We have some traditions in our family that sort of happened. One of them has turned out to be phantom messages. The white counter top on the breakfast bar in the center of our kitchen became a message center years ago. Rather than leaving messages on scraps of paper, we used erasable crayons and wrote on the counter top. Since we rarely sat down at the table to eat, this island was the social center of our home; and if you wanted someone to get a message, you wrote it out on the counter. Often the messages would become works of art or literature. I regret not having saved many of these messages. One of our kids would create a limerick, tongue twister or a poem. Soon, another would add a verse or revise it--sometimes with ulterior motives. I remember a few lines that went:
How many steeds could weed seeds feed
if weed seeds could feed steeds?
Once, of the kids changed the grammar on a poem to make it incorrect. Another, seeing the solecism, underlined the error and wrote in the margin, "You can do better than this. See me after class."
Even now, though our children are away on their own, we'll occasionally have a message when we come home. Sometimes it entails toys arranged in disturbing poses--like Mr. Potato Head standing over another Potato Head holding a potato smasher.
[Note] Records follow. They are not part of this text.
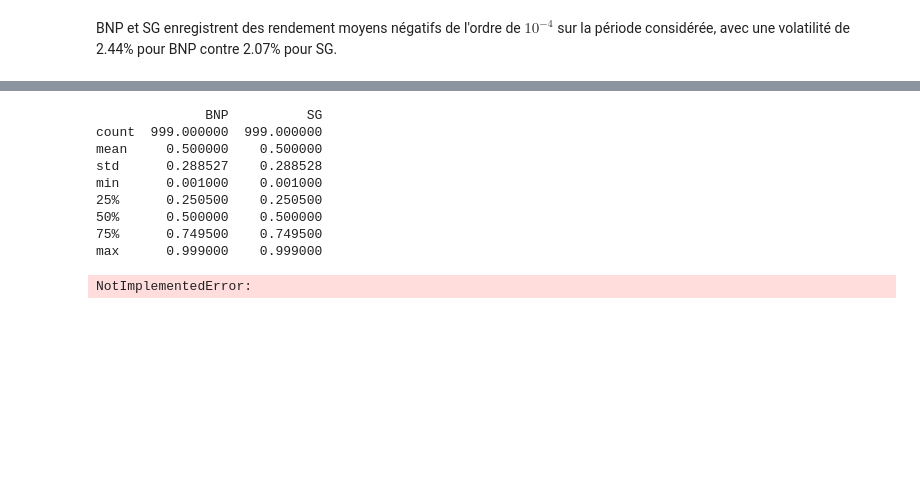
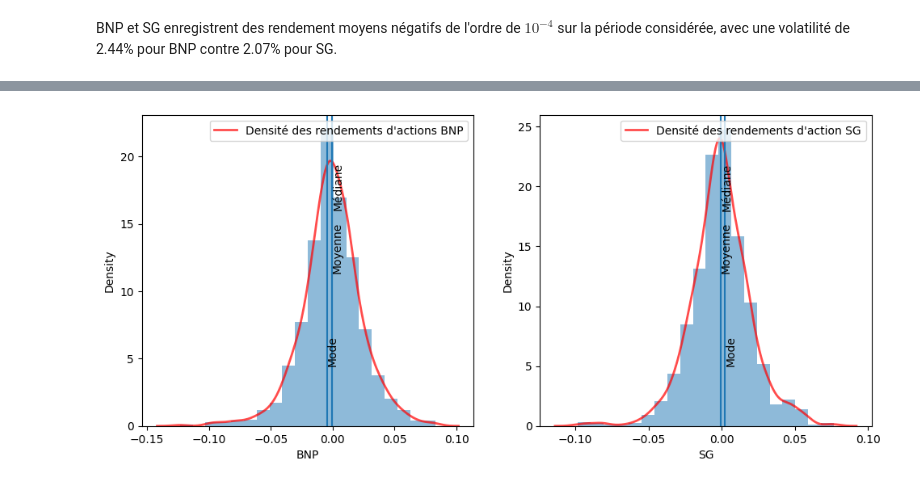
Before and after one commit to usenameFD/Asset-management, a Jupyter notebook: Copulus/deba.ipynb, the cells around one changed output, grey strips where cells are left out. Cells and saved outputs as stored; diff of their text form; code cells hidden in the pictures; blank space fills up the shorter version.

```diff
--- a/Copulus/deba.ipynb
+++ b/Copulus/deba.ipynb
@@ -815,16 +233,36 @@ Frank         0.001644     0.16    NaN
-# %%
-model  = StudentCopula().fit(
-    pd.DataFrame([stock["BNP"], stock["SG"]]).T, method="ml", fix_df=True
-)
-pvalue = bootstrap_pvalue(model, rank_data.values, emp_copula, n_boot=100)
-# %% [output]
-              BNP          SG
-count  999.000000  999.000000
-mean     0.500000    0.500000
-std      0.288527    0.288528
-min      0.001000    0.001000
-25%      0.250500    0.250500
-50%      0.500000    0.500000
-75%      0.749500    0.749500
-max      0.999000    0.999000
-NotImplementedError:
+# %%
+# Mean, Median, and Mode Relationships for Symmetric, Right-Skew and Left-Skew Distributions
+
+# Helper HistogramPlot function
+def HistogPlot(data, label):
+    sns.kdeplot(data, color = "r", lw=2, alpha=0.7, label=label)  # Density
+    n, bins, patches = plt.hist(
+        data, bins=20, density=True, histtype="stepfilled", alpha=0.5
+    )  # Histogram
+
+    # Define text positioning dynamically
+    ymax = plt.ylim()[1]  # Get the max y value for positioning text
+
+    # Add Mean
+    plt.axvline(x=np.mean(data))
+    plt.text(np.mean(data), ymax * 0.5, "Moyenne", rotation=90)
+
+    # Add Median
+    plt.axvline(x=np.median(data))
+    plt.text(np.median(data), ymax * 0.7, "Médiane", rotation=90)
+
+    # Add Mode (by the most frequent bin)
+    plt.axvline(x=(bins[n.argmax()] + bins[n.argmax() + 1]) / 2)
+    plt.text((bins[n.argmax()] + bins[n.argmax() + 1]) / 2, ymax * 0.2, "Mode", rotation=90)
+    plt.legend()
+
+
+# Plot
+plt.figure(figsize=(18, 5))
+ax1 = plt.subplot(131)
+HistogPlot(stock["BNP"], "Densité des rendements d'actions BNP")
+ax2 = plt.subplot(132)
+HistogPlot(stock["SG"], "Densité des rendements d'action SG")
+plt.show()
+# %% [output]
+[figure, added]
```
Also changed, not shown: parts of 58 cells of this notebook, 5 other files.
Recently, my wife bought a 5'5" teddy bear at Costco and left it in our living room. A few days later, I walked in to the kitchen to find the giant bear seated at the bar with a jar of peanut butter, a knife and some honey. I admit I was startled--more than once. I would forget he was there, walk into the kitchen and see this stranger in the room. A few days later, I came home to find the same bear seated in the family room, legs crossed, reading a book about bears to all the other toy bears in the house. Other books about bears were on the floor--with the notable exception of the pigeon with his book, Don't Let the Pigeon Stay Up Late! (not as good as Don't Let the Pigeon Drive The Bus!) Whoever set up this scene knew that pigeon would demand a role.
By morning, the scene had changed again. This time, the bear was seated behind a tripod and camera--with all the stuffed animals lined up for their photo.
Apparently, they were hungry this morning, because they were gathered around the table of the grandkids' kitchenette. The big bear was reaching in to the fridge. Pooh has a huge bowl; Eeyore is on the floor, excluded from the group--and with only one piece of cereal in a spoon. Max, (from "Where the Wild Things Are") has his foot on the table and only his area is messy.